Watched any good web lately?
More and more websites, blogs and networks are hosting their own video content (as opposed to pasting up YouTube links).
You can see the appeal. It looks attractive, it proves that you’re up-to-date and “on-trend”, and is a very useful tool for certain applications. For example, to see a product review or demonstration, or enjoy a virtual tour through a venue or destination.
The assumption with video is that a) the surfer/visitor has the time to kick-back and watch some content, and b) they are interested enough to do so.
And I see this as being a potentially critical issue. The current status quo is that we are enjoying better-designed and easier-to navigate websites, while we use a human brain that seems to prefer icons to text. We are also learning to filter and digest an increasing diet of short-form data – tweets, texts, IM’s, et al.
The problem with video is that it is just not scannable. You can’t flick straight through to the headlines, or the juiciest bits.
Of course this is also the argument FOR more video. It “engages” the viewer, your digital guru will say, so that your audience has to stay in place, on your digital platform.
Except that our boredom threshold is now measured in nanoseconds, so unless we can somehow perceive ( instantly) that our investment in time will have a pay-off, then I think we will be more and more inclined to click away, and drift off to see what else there is to do/see/view.
So that is now the challenge for the herds of nerds and groups of geeks. They need to find a way of making video content as easy to surf, scan and qualify as text links, headlines, and bullet points currently are. It could be that we are actually stretching the elasticity between visual media and the text medium to breaking point.
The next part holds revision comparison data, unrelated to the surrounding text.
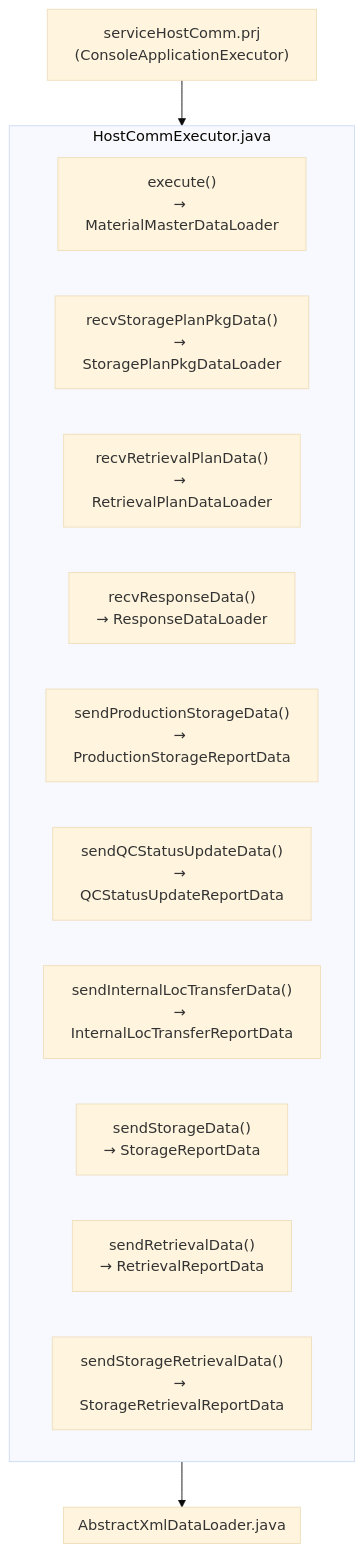
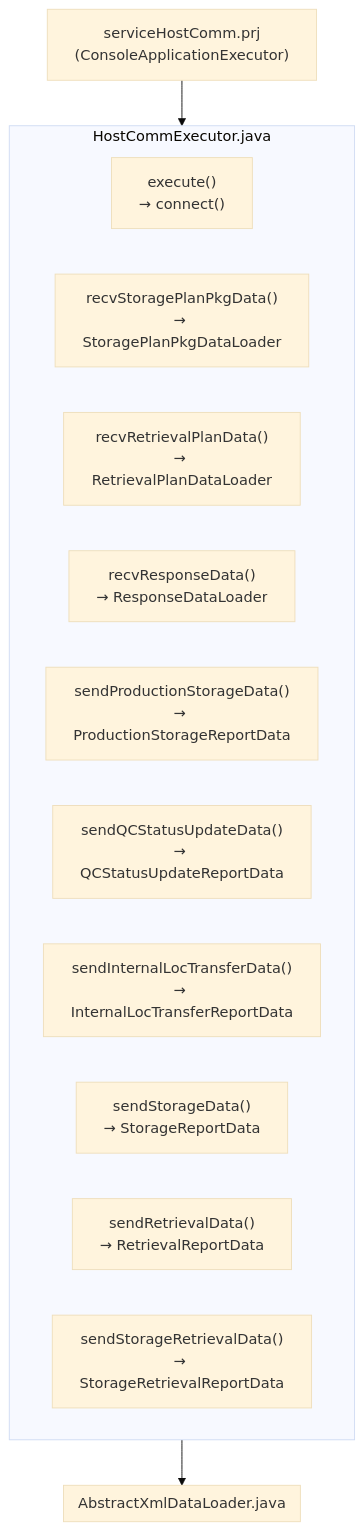
The diagram in Basic-Design/Host-Interfaces.md (luthfiadityaa/SimeDarby-Wiki), drawn with Mermaid (base theme) before and after one commit.

Commit message:
Updated Host Interfaces

```diff
--- a/Basic-Design/Host-Interfaces.md
+++ b/Basic-Design/Host-Interfaces.md
@@ -30,26 +30,26 @@
 ::: mermaid
 flowchart TD
         C1["serviceHostComm.prj<br>(ConsoleApplicationExecutor)"]       
     
         C1 --> HostCommExecutor.java
         AbstractXmlDataLoader.java
         HostCommExecutor.java --> AbstractXmlDataLoader.java
 
 subgraph HostCommExecutor.java
         C2["recvMaterialMasterData()<br>→ MaterialMasterDataLoader"]
         C3["recvStoragePlanPkgData()<br>→ StoragePlanPkgDataLoader"]
         C4["recvRetrievalPlanData()<br>→ RetrievalPlanDataLoader"]
         C5["recvResponseData()<br>→ ResponseDataLoader"]
         C6["sendProductionStorageData()<br>→ ProductionStorageReportData"]
         C7["sendQCStatusUpdateData()<br>→ QCStatusUpdateReportData"]
         C8["sendInternalLocTransferData()<br>→ InternalLocTransferReportData"]
         C9["sendStorageData()<br>→ StorageReportData"]
         C10["sendRetrievalData()<br>→ RetrievalReportData"]
         C11["sendStorageRetrievalData()<br>→ StorageRetrievalReportData"]
 end
 
 subgraph AbstractXmlDataLoader.java
-        C2["execute()<br>→ MaterialMasterDataLoader"]
+        C2["execute()<br>→ connect()"]
 end
 
 :::
```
I don’t know the answer, but I do know that the increase in video content will disrupt our web usage, and perhaps set new patterns of online and offline behaviour.
Meantime, of course, our connections are getting slower because of all those clips blocking our broadband pipeline. At any given time on the planet, apparently, nearly 15% of our internet usage is gobbled up (or should that be googled up ) by YouTube, so there is already a growing precedent for this problem…
So what do you think? Is it a question of “watch this space”, or just “don’t watch this space” ??